Ardern said the Government "worked quickly" to rectify the issue. 

"Yes, clearly errors have been made, but at the same time, we have a workforce that has worked incredibly hard over the last few years. Our job is to fix those errors and make sure they don't happen again in the future."

Last week, as the number of daily cases topped 5000, the final phase of the Omicron plan was implemented, with RATs now the dominant form of testing. 

Throughout the pandemic the Government has been reluctant to introduce RATs because they are less reliable than the traditional nasal PCR swabs. But there are now too many daily cases for labs to keep up with. 

"PCR testing has served us incredibly well for just over two years just as we've sought to find and respond to every case of COVID-19 at the border and in the community," Dr Bloomfield said. 

"That included it playing a major role in our Delta outbreak that started last August and that we had very nearly got control of before Omicron appeared. 

"But with thousands of new cases each day and nearly 20,000 today, we did reach the point last week where wide use of rapid antigen testing became both useful and appropriate.

"It also became clear that PCR testing capacity was not keeping up with demand."

The high number of cases meant labs were unable to continue pooling, where samples from several people are tested together in one go - a strategy that worked when there was less likelihood of positive test results. 

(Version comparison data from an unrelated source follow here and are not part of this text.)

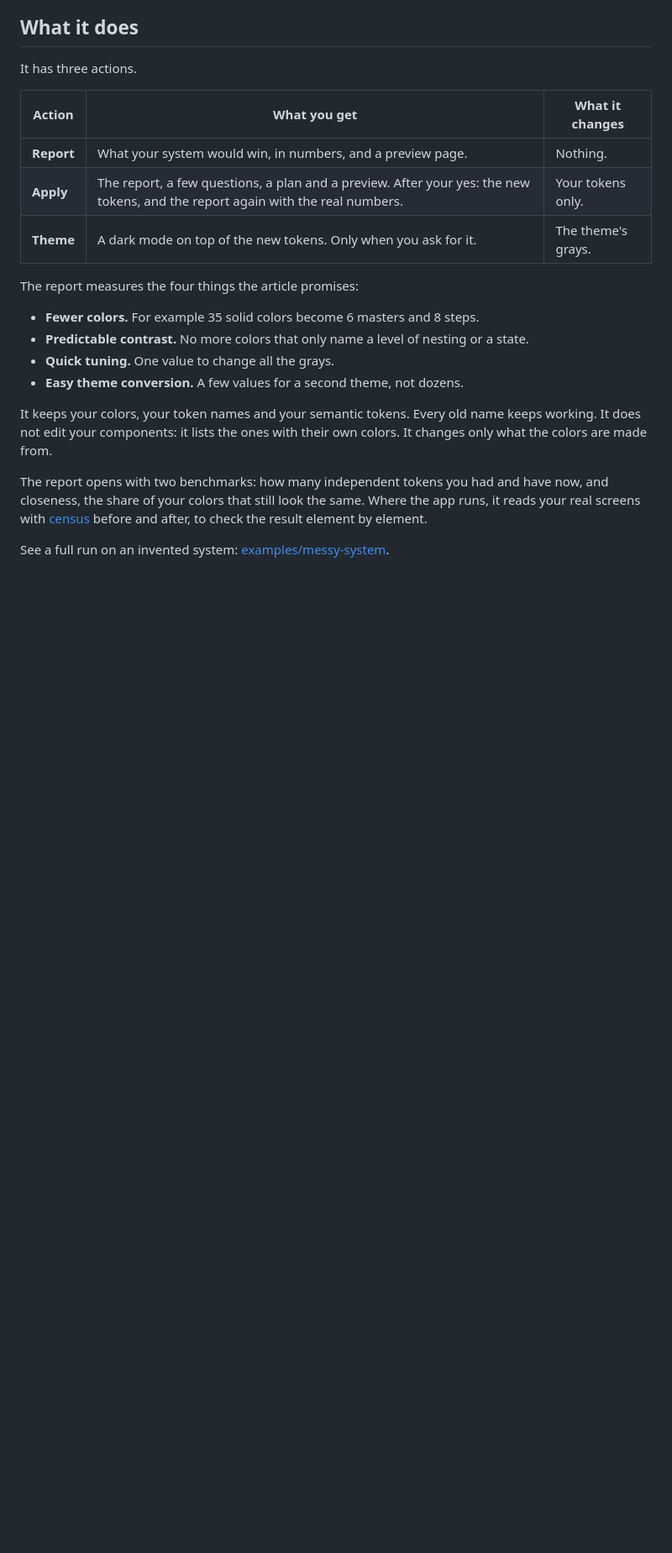
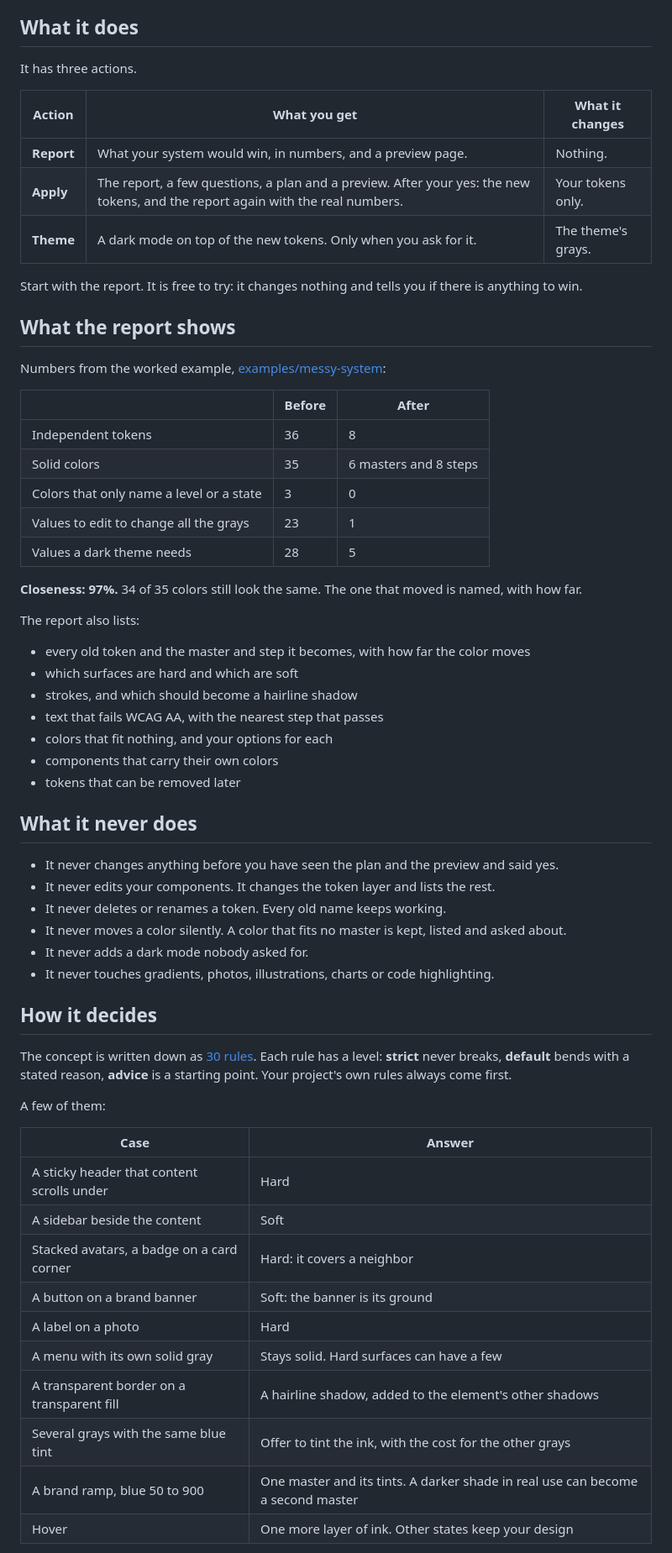
Before and after one commit to plyuto-lgtm/hardsoft, a Markdown page: README.md, the part around one of its changes. Shown at 84% size. Rendered like a GitHub page; blank space fills up the shorter version.

```diff
--- a/README.md
+++ b/README.md
@@ -16,15 +48,57 @@ It has three actions.
 | **Apply** | The report, a few questions, a plan and a preview. After your yes: the new tokens, and the report again with the real numbers. | Your tokens only. |
 | **Theme** | A dark mode on top of the new tokens. Only when you ask for it. | The theme's grays. |
 
-The report measures the four things the article promises:
+Start with the report. It is free to try: it changes nothing and tells you if there is anything to win.
 
-- **Fewer colors.** For example 35 solid colors become 6 masters and 8 steps.
-- **Predictable contrast.** No more colors that only name a level of nesting or a state.
-- **Quick tuning.** One value to change all the grays.
-- **Easy theme conversion.** A few values for a second theme, not dozens.
+## What the report shows
 
-It keeps your colors, your token names and your semantic tokens. Every old name keeps working. It does not edit your components: it lists the ones with their own colors. It changes only what the colors are made from.
+Numbers from the worked example, [examples/messy-system](examples/messy-system):
 
-The report opens with two benchmarks: how many independent tokens you had and have now, and closeness, the share of your colors that still look the same. Where the app runs, it reads your real screens with [census](https://github.com/leonidstern/census) before and after, to check the result element by element.
+| | Before | After |
+| --- | --- | --- |
+| Independent tokens | 36 | 8 |
+| Solid colors | 35 | 6 masters and 8 steps |
+| Colors that only name a level or a state | 3 | 0 |
+| Values to edit to change all the grays | 23 | 1 |
+| Values a dark theme needs | 28 | 5 |
 
-See a full run on an invented system: [examples/messy-system](examples/messy-system).
+**Closeness: 97%.** 34 of 35 colors still look the same. The one that moved is named, with how far.
+
+The report also lists:
+
+- every old token and the master and step it becomes, with how far the color moves
+- which surfaces are hard and which are soft
+- strokes, and which should become a hairline shadow
+- text that fails WCAG AA, with the nearest step that passes
+- colors that fit nothing, and your options for each
+- components that carry their own colors
+- tokens that can be removed later
+
+## What it never does
+
+- It never changes anything before you have seen the plan and the preview and said yes.
+- It never edits your components. It changes the token layer and lists the rest.
+- It never deletes or renames a token. Every old name keeps working.
+- It never moves a color silently. A color that fits no master is kept, listed and asked about.
+- It never adds a dark mode nobody asked for.
+- It never touches gradients, photos, illustrations, charts or code highlighting.
+
+## How it decides
+
+The concept is written down as [30 rules](skills/hardsoft/approach.md). Each rule has a level: **strict** never breaks, **default** bends with a stated reason, **advice** is a starting point. Your project's own rules always come first.
+
+A few of them:
+
+| Case | Answer |
+| --- | --- |
+| A sticky header that content scrolls under | Hard |
+| A sidebar beside the content | Soft |
+| Stacked avatars, a badge on a card corner | Hard: it covers a neighbor |
+| A button on a brand banner | Soft: the banner is its ground |
+| A label on a photo | Hard |
+| A menu with its own solid gray | Stays solid. Hard surfaces can have a few |
+| A transparent border on a transparent fill | A hairline shadow, added to the element's other shadows |
+| Several grays with the same blue tint | Offer to tint the ink, with the cost for the other grays |
+| A brand ramp, blue 50 to 900 | One master and its tints. A darker shade in real use can become a second master |
+| Hover | One more layer of ink. Other states keep your design |
+
```
Also changed, not shown: other parts of README.md (+50 -10 lines), docs/preview.png (added).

In the Delta outbreak, up to 140,000 tests could be processed per day and surge up to 170,000 for a few days, thanks to pooling. But without pooling it's only around 30,000 a day. 

The number of daily cases has not yet reached 30,000, so technically the labs should have been able to keep up. Dr Bloomfield said he's sought an explanation and an external review. 

The backlog is 32,000 tests where it's taken five days or more to process. It peaked at around 50,000.

Dr Bloomfield explained how pooling was once effective. 

"Typically, samples are pooled with about three to five samples during the early stages of an outbreak to increase the processing throughput, for example during the August 2021 peak of the Delta outbreak, some labs increased pooling to eight to 10 samples per run.

"We continued to use pooling in the early part of this outbreak. However, it becomes less feasible when test positivity rates rise due to the likelihood that there would be at least one if not more positive test in each group of pooling samples. 

"Two Thursdays ago, prior to the wider rollout of rapid antigen tests, 17 of the 20 DHBs across the country recorded positivity rates of more than 5 percent. Prior to the 7th of February, so less than a month ago, none of our labs had ever exceeded that 5 percent threshold. 

"The swift increase in positive cases right across the country effectively prevented labs from using pooling in the space of just a couple of days."

Dr Bloomfield said the wider availability of RATs will help ease the pressure. Of the nearly 20,000 positive cases announced on Tuesday, only a couple of thousand were confirmed via PCR. 

More than 5000 RATs have been distributed across the country in the last seven days, with 12 million in central stores, and 16 million expected to arrive this week.